Which is awesome, because it means everyone gets a fair shot at admission.
Yes they have standards. They’re not going to admit someone who they think will have trouble with the curriculum. To be sure, they’re not admitting gobs of candidates at the 600 level. Some schools even will offer a conditional acceptance for certain candidates, where they require that you bring up your score before they’ll let you enroll. The test scores are not insignificant.
But they’re just one piece of the puzzle, and they don’t tell the whole story. There’s plenty of candidates with a 700 who come across as true jerks. Or they just don’t put in the work that’s required to communicate themselves effectively in the app. They’re not showing themselves to be differentiated. A high test score is not an instant pass, just as much as a low one is not an immediate rejection.
The adcoms know a life cannot so easily be distilled down to one small component.
EssaySnark suggests a widening of the perspective. Let’s not be so quick to paint others with such a broad brush.
We think Billy Bush, circa 2017, would agree.
Update: Akil Bello, test prep wiz, tweeted this in response:
— Proctor Dre (@akilbello) May 23, 2017
Direct link to the post he references about underrepresented minorities and standardized tests is here .
Update #2: This article on leadership and controlling emotions includes a list of the “types of intelligence” as identified by Howard Gardner from Harvard in 1983:
- Linguistic—good with words
- Mathematical—good at numbers
- Musical—good with rhythm and sound
- Visual-Spatial—good at thinking in three dimensions
- Bodily-Kinesthetic—good at physical activity

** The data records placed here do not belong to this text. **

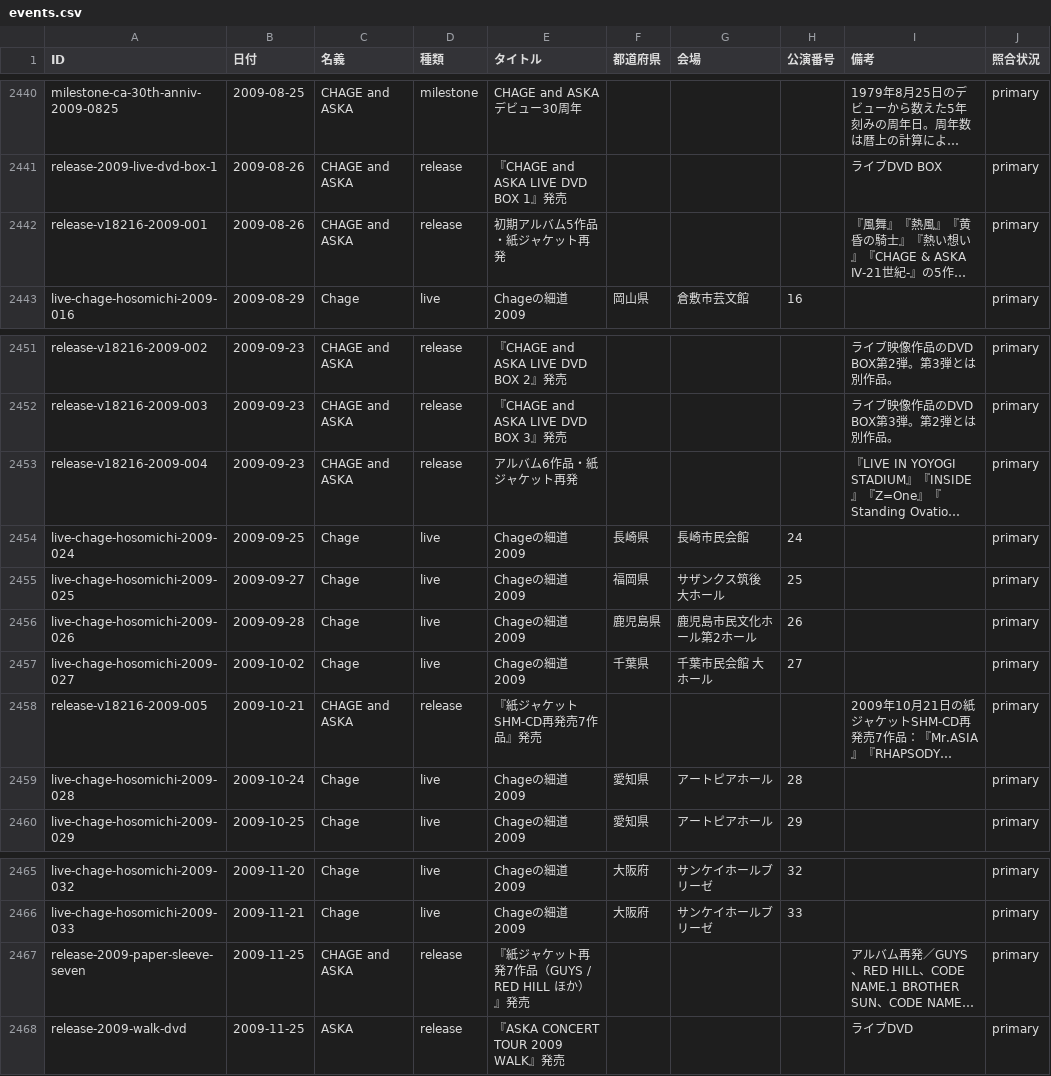
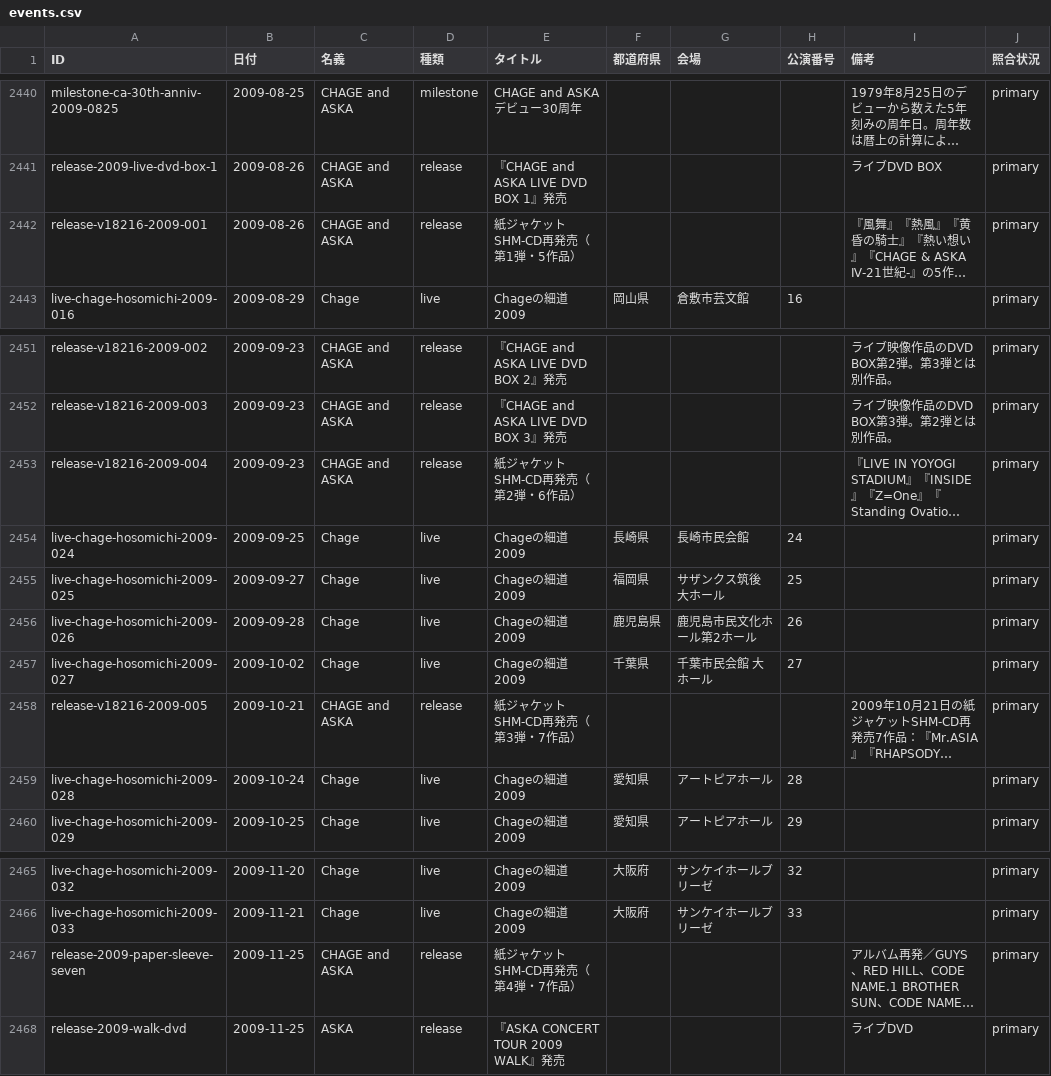
Before and after one commit to Maximum0303/ca-on-this-day, a CSV file: data/events.csv, drawn as a sheet; only a part is shown, gaps mark what is left out; long unchanged cells end in …; the diff names each change by its address in the sheet, - before the commit and + after, or states it on an @@ line.

```diff
--- a/data/events.csv
+++ b/data/events.csv
-E2442 (タイトル): 初期アルバム5作品・紙ジャケット再発
+E2442 (タイトル): 紙ジャケットSHM-CD再発売（第1弾・5作品）
-E2453 (タイトル): アルバム6作品・紙ジャケット再発
+E2453 (タイトル): 紙ジャケットSHM-CD再発売（第2弾・6作品）
-E2458 (タイトル): 『紙ジャケットSHM-CD再発売7作品』発売
+E2458 (タイトル): 紙ジャケットSHM-CD再発売（第3弾・7作品）
-E2467 (タイトル): 『紙ジャケット再発7作品（GUYS / RED HILL ほか）』発売
+E2467 (タイトル): 紙ジャケットSHM-CD再発売（第4弾・7作品）
```
Also changed, not shown: 2 other files.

- Intrapersonal—good at understanding oneself
- Interpersonal—good at interacting with other people
The GMAT tests two or maybe three of these.